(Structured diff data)

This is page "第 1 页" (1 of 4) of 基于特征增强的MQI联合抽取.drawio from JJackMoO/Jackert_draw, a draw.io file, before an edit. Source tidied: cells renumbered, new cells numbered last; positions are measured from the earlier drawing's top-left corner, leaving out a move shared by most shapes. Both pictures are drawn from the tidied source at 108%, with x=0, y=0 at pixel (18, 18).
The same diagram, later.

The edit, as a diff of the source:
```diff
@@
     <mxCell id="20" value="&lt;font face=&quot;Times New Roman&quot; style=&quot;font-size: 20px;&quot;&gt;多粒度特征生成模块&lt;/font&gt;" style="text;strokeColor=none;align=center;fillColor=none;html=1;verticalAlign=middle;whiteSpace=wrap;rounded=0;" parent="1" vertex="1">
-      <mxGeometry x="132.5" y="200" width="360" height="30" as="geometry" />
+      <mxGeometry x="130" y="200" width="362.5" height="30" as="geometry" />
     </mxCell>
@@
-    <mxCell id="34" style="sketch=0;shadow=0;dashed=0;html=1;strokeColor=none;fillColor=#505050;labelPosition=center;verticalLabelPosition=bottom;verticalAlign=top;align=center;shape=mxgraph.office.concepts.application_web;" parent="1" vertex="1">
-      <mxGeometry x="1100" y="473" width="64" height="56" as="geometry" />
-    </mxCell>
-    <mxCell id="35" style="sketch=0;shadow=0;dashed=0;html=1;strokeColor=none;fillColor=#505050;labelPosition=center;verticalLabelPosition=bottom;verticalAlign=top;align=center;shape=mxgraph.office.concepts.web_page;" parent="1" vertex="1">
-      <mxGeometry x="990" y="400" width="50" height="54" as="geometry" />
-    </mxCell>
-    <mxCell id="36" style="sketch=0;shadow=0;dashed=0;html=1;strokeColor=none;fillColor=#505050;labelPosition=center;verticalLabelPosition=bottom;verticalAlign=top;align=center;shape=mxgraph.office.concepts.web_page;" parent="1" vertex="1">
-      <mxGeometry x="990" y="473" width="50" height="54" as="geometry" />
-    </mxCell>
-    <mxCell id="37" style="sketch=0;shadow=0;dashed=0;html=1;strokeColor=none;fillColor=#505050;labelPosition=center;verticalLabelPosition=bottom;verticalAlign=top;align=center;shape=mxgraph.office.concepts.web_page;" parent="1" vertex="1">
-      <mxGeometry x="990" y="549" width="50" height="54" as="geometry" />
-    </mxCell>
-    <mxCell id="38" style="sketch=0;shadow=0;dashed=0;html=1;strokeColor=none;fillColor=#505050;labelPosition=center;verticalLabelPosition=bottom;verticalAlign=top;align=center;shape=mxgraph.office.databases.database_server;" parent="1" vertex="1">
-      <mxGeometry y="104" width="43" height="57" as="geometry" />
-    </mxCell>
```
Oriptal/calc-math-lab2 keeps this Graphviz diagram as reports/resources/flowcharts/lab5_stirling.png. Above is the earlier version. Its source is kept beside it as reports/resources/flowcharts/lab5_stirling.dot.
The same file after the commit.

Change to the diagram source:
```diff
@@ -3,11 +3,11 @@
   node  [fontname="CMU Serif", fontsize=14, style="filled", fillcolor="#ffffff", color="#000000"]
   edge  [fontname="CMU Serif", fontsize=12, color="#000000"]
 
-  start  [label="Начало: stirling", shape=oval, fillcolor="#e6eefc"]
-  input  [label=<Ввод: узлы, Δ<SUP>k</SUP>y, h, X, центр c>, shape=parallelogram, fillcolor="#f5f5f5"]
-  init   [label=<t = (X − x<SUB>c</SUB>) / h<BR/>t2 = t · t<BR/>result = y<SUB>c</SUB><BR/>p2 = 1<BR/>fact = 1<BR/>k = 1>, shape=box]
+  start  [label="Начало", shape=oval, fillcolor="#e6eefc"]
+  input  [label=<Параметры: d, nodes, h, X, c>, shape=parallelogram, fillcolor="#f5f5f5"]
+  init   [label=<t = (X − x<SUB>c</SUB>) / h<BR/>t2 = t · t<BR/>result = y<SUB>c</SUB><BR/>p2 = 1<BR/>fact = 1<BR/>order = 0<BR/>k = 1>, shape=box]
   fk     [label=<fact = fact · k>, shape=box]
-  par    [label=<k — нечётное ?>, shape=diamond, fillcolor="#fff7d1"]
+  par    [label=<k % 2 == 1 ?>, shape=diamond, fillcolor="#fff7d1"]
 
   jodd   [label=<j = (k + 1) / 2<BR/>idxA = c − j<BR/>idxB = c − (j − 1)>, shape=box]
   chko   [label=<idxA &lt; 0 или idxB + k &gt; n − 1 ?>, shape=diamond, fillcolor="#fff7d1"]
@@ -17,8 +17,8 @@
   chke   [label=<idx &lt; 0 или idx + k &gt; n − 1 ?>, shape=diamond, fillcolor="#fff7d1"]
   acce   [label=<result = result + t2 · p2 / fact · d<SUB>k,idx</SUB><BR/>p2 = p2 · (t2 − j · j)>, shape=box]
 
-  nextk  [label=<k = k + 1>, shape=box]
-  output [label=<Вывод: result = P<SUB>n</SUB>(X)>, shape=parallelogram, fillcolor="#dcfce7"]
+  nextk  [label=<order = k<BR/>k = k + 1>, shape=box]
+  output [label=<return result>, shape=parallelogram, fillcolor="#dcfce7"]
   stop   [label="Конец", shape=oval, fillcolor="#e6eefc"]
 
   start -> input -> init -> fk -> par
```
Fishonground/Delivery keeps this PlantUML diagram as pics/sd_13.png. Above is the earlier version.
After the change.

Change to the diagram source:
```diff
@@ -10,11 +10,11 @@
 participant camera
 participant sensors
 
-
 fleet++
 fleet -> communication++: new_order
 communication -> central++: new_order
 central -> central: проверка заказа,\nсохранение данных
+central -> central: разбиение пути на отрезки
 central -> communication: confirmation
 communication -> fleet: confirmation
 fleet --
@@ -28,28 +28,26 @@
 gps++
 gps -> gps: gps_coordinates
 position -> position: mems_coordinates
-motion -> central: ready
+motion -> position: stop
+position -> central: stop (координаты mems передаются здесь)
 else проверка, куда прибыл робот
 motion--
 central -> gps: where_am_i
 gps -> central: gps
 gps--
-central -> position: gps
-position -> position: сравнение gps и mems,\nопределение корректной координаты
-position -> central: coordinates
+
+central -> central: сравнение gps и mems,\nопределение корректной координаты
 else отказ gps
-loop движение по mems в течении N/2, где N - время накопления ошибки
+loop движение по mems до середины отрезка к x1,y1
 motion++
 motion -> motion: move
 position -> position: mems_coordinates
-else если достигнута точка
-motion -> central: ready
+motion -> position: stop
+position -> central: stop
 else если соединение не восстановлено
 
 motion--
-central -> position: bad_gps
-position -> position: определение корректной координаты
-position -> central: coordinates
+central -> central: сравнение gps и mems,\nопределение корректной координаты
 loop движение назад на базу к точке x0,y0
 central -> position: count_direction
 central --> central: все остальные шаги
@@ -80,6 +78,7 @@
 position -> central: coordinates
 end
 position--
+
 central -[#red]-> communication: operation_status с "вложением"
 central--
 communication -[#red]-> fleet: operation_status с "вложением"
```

▶ [EXERCISE INSTRUCTIONS]
Write out again every entry above, exactly as given.

▶ [WORKED SOLUTION]
This is page "第 1 页" (1 of 4) of 基于特征增强的MQI联合抽取.drawio from JJackMoO/Jackert_draw, a draw.io file, before an edit. Source tidied: cells renumbered, new cells numbered last; positions are measured from the earlier drawing's top-left corner, leaving out a move shared by most shapes. Both pictures are drawn from the tidied source at 108%, with x=0, y=0 at pixel (18, 18).
The same diagram, later.

The edit, as a diff of the source:
```diff
@@
     <mxCell id="20" value="&lt;font face=&quot;Times New Roman&quot; style=&quot;font-size: 20px;&quot;&gt;多粒度特征生成模块&lt;/font&gt;" style="text;strokeColor=none;align=center;fillColor=none;html=1;verticalAlign=middle;whiteSpace=wrap;rounded=0;" parent="1" vertex="1">
-      <mxGeometry x="132.5" y="200" width="360" height="30" as="geometry" />
+      <mxGeometry x="130" y="200" width="362.5" height="30" as="geometry" />
     </mxCell>
@@
-    <mxCell id="34" style="sketch=0;shadow=0;dashed=0;html=1;strokeColor=none;fillColor=#505050;labelPosition=center;verticalLabelPosition=bottom;verticalAlign=top;align=center;shape=mxgraph.office.concepts.application_web;" parent="1" vertex="1">
-      <mxGeometry x="1100" y="473" width="64" height="56" as="geometry" />
-    </mxCell>
-    <mxCell id="35" style="sketch=0;shadow=0;dashed=0;html=1;strokeColor=none;fillColor=#505050;labelPosition=center;verticalLabelPosition=bottom;verticalAlign=top;align=center;shape=mxgraph.office.concepts.web_page;" parent="1" vertex="1">
-      <mxGeometry x="990" y="400" width="50" height="54" as="geometry" />
-    </mxCell>
-    <mxCell id="36" style="sketch=0;shadow=0;dashed=0;html=1;strokeColor=none;fillColor=#505050;labelPosition=center;verticalLabelPosition=bottom;verticalAlign=top;align=center;shape=mxgraph.office.concepts.web_page;" parent="1" vertex="1">
-      <mxGeometry x="990" y="473" width="50" height="54" as="geometry" />
-    </mxCell>
-    <mxCell id="37" style="sketch=0;shadow=0;dashed=0;html=1;strokeColor=none;fillColor=#505050;labelPosition=center;verticalLabelPosition=bottom;verticalAlign=top;align=center;shape=mxgraph.office.concepts.web_page;" parent="1" vertex="1">
-      <mxGeometry x="990" y="549" width="50" height="54" as="geometry" />
-    </mxCell>
-    <mxCell id="38" style="sketch=0;shadow=0;dashed=0;html=1;strokeColor=none;fillColor=#505050;labelPosition=center;verticalLabelPosition=bottom;verticalAlign=top;align=center;shape=mxgraph.office.databases.database_server;" parent="1" vertex="1">
-      <mxGeometry y="104" width="43" height="57" as="geometry" />
-    </mxCell>
```
Oriptal/calc-math-lab2 keeps this Graphviz diagram as reports/resources/flowcharts/lab5_stirling.png. Above is the earlier version. Its source is kept beside it as reports/resources/flowcharts/lab5_stirling.dot.
The same file after the commit.

Change to the diagram source:
```diff
@@ -3,11 +3,11 @@
   node  [fontname="CMU Serif", fontsize=14, style="filled", fillcolor="#ffffff", color="#000000"]
   edge  [fontname="CMU Serif", fontsize=12, color="#000000"]
 
-  start  [label="Начало: stirling", shape=oval, fillcolor="#e6eefc"]
-  input  [label=<Ввод: узлы, Δ<SUP>k</SUP>y, h, X, центр c>, shape=parallelogram, fillcolor="#f5f5f5"]
-  init   [label=<t = (X − x<SUB>c</SUB>) / h<BR/>t2 = t · t<BR/>result = y<SUB>c</SUB><BR/>p2 = 1<BR/>fact = 1<BR/>k = 1>, shape=box]
+  start  [label="Начало", shape=oval, fillcolor="#e6eefc"]
+  input  [label=<Параметры: d, nodes, h, X, c>, shape=parallelogram, fillcolor="#f5f5f5"]
+  init   [label=<t = (X − x<SUB>c</SUB>) / h<BR/>t2 = t · t<BR/>result = y<SUB>c</SUB><BR/>p2 = 1<BR/>fact = 1<BR/>order = 0<BR/>k = 1>, shape=box]
   fk     [label=<fact = fact · k>, shape=box]
-  par    [label=<k — нечётное ?>, shape=diamond, fillcolor="#fff7d1"]
+  par    [label=<k % 2 == 1 ?>, shape=diamond, fillcolor="#fff7d1"]
 
   jodd   [label=<j = (k + 1) / 2<BR/>idxA = c − j<BR/>idxB = c − (j − 1)>, shape=box]
   chko   [label=<idxA &lt; 0 или idxB + k &gt; n − 1 ?>, shape=diamond, fillcolor="#fff7d1"]
@@ -17,8 +17,8 @@
   chke   [label=<idx &lt; 0 или idx + k &gt; n − 1 ?>, shape=diamond, fillcolor="#fff7d1"]
   acce   [label=<result = result + t2 · p2 / fact · d<SUB>k,idx</SUB><BR/>p2 = p2 · (t2 − j · j)>, shape=box]
 
-  nextk  [label=<k = k + 1>, shape=box]
-  output [label=<Вывод: result = P<SUB>n</SUB>(X)>, shape=parallelogram, fillcolor="#dcfce7"]
+  nextk  [label=<order = k<BR/>k = k + 1>, shape=box]
+  output [label=<return result>, shape=parallelogram, fillcolor="#dcfce7"]
   stop   [label="Конец", shape=oval, fillcolor="#e6eefc"]
 
   start -> input -> init -> fk -> par
```
Fishonground/Delivery keeps this PlantUML diagram as pics/sd_13.png. Above is the earlier version.
After the change.

Change to the diagram source:
```diff
@@ -10,11 +10,11 @@
 participant camera
 participant sensors
 
-
 fleet++
 fleet -> communication++: new_order
 communication -> central++: new_order
 central -> central: проверка заказа,\nсохранение данных
+central -> central: разбиение пути на отрезки
 central -> communication: confirmation
 communication -> fleet: confirmation
 fleet --
@@ -28,28 +28,26 @@
 gps++
 gps -> gps: gps_coordinates
 position -> position: mems_coordinates
-motion -> central: ready
+motion -> position: stop
+position -> central: stop (координаты mems передаются здесь)
 else проверка, куда прибыл робот
 motion--
 central -> gps: where_am_i
 gps -> central: gps
 gps--
-central -> position: gps
-position -> position: сравнение gps и mems,\nопределение корректной координаты
-position -> central: coordinates
+
+central -> central: сравнение gps и mems,\nопределение корректной координаты
 else отказ gps
-loop движение по mems в течении N/2, где N - время накопления ошибки
+loop движение по mems до середины отрезка к x1,y1
 motion++
 motion -> motion: move
 position -> position: mems_coordinates
-else если достигнута точка
-motion -> central: ready
+motion -> position: stop
+position -> central: stop
 else если соединение не восстановлено
 
 motion--
-central -> position: bad_gps
-position -> position: определение корректной координаты
-position -> central: coordinates
+central -> central: сравнение gps и mems,\nопределение корректной координаты
 loop движение назад на базу к точке x0,y0
 central -> position: count_direction
 central --> central: все остальные шаги
@@ -80,6 +78,7 @@
 position -> central: coordinates
 end
 position--
+
 central -[#red]-> communication: operation_status с "вложением"
 central--
 communication -[#red]-> fleet: operation_status с "вложением"
```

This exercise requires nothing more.